Task brief
The records are to be copied word for word, and the pictures dropped.

Revision comparison data:

====

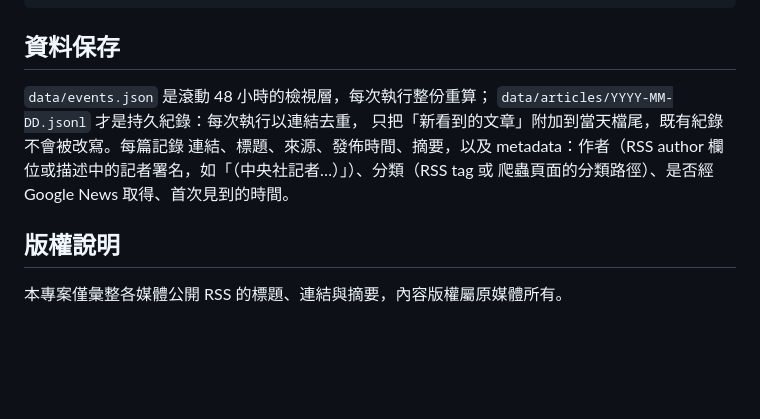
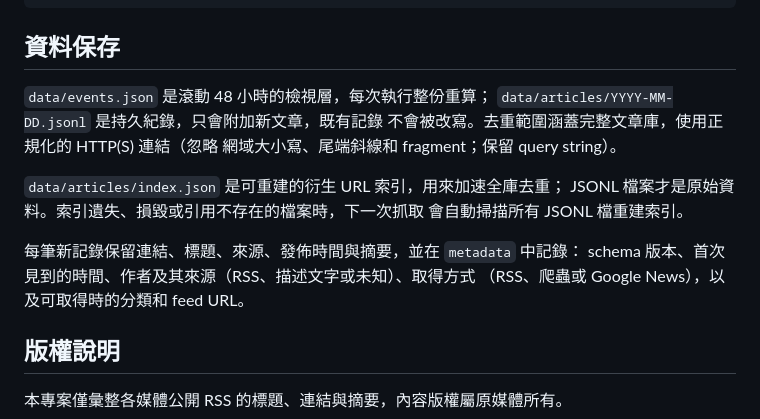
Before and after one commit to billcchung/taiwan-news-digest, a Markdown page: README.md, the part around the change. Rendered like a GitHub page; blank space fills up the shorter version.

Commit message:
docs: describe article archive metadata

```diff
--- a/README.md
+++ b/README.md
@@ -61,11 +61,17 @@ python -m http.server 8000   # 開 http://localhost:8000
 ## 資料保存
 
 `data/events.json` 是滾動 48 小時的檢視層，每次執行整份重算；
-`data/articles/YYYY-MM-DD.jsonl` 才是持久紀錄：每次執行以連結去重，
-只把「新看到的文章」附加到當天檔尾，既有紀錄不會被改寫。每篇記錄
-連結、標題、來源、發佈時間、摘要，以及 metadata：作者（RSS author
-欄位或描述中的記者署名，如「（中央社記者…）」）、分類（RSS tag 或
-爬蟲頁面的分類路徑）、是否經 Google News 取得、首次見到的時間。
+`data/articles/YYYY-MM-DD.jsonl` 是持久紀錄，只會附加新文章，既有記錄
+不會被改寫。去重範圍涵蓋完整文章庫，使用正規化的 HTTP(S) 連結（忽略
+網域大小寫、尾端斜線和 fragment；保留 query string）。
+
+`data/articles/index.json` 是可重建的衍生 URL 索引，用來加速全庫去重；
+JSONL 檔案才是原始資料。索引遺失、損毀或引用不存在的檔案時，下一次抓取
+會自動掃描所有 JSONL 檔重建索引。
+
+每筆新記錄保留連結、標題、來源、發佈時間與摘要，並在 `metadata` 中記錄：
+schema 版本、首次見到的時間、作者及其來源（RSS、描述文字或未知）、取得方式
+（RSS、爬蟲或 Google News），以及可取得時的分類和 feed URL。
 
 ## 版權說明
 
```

====

Answer box
Before and after one commit to billcchung/taiwan-news-digest, a Markdown page: README.md, the part around the change. Rendered like a GitHub page; blank space fills up the shorter version.

Commit message:
docs: describe article archive metadata

```diff
--- a/README.md
+++ b/README.md
@@ -61,11 +61,17 @@ python -m http.server 8000   # 開 http://localhost:8000
 ## 資料保存
 
 `data/events.json` 是滾動 48 小時的檢視層，每次執行整份重算；
-`data/articles/YYYY-MM-DD.jsonl` 才是持久紀錄：每次執行以連結去重，
-只把「新看到的文章」附加到當天檔尾，既有紀錄不會被改寫。每篇記錄
-連結、標題、來源、發佈時間、摘要，以及 metadata：作者（RSS author
-欄位或描述中的記者署名，如「（中央社記者…）」）、分類（RSS tag 或
-爬蟲頁面的分類路徑）、是否經 Google News 取得、首次見到的時間。
+`data/articles/YYYY-MM-DD.jsonl` 是持久紀錄，只會附加新文章，既有記錄
+不會被改寫。去重範圍涵蓋完整文章庫，使用正規化的 HTTP(S) 連結（忽略
+網域大小寫、尾端斜線和 fragment；保留 query string）。
+
+`data/articles/index.json` 是可重建的衍生 URL 索引，用來加速全庫去重；
+JSONL 檔案才是原始資料。索引遺失、損毀或引用不存在的檔案時，下一次抓取
+會自動掃描所有 JSONL 檔重建索引。
+
+每筆新記錄保留連結、標題、來源、發佈時間與摘要，並在 `metadata` 中記錄：
+schema 版本、首次見到的時間、作者及其來源（RSS、描述文字或未知）、取得方式
+（RSS、爬蟲或 Google News），以及可取得時的分類和 feed URL。
 
 ## 版權說明
 
```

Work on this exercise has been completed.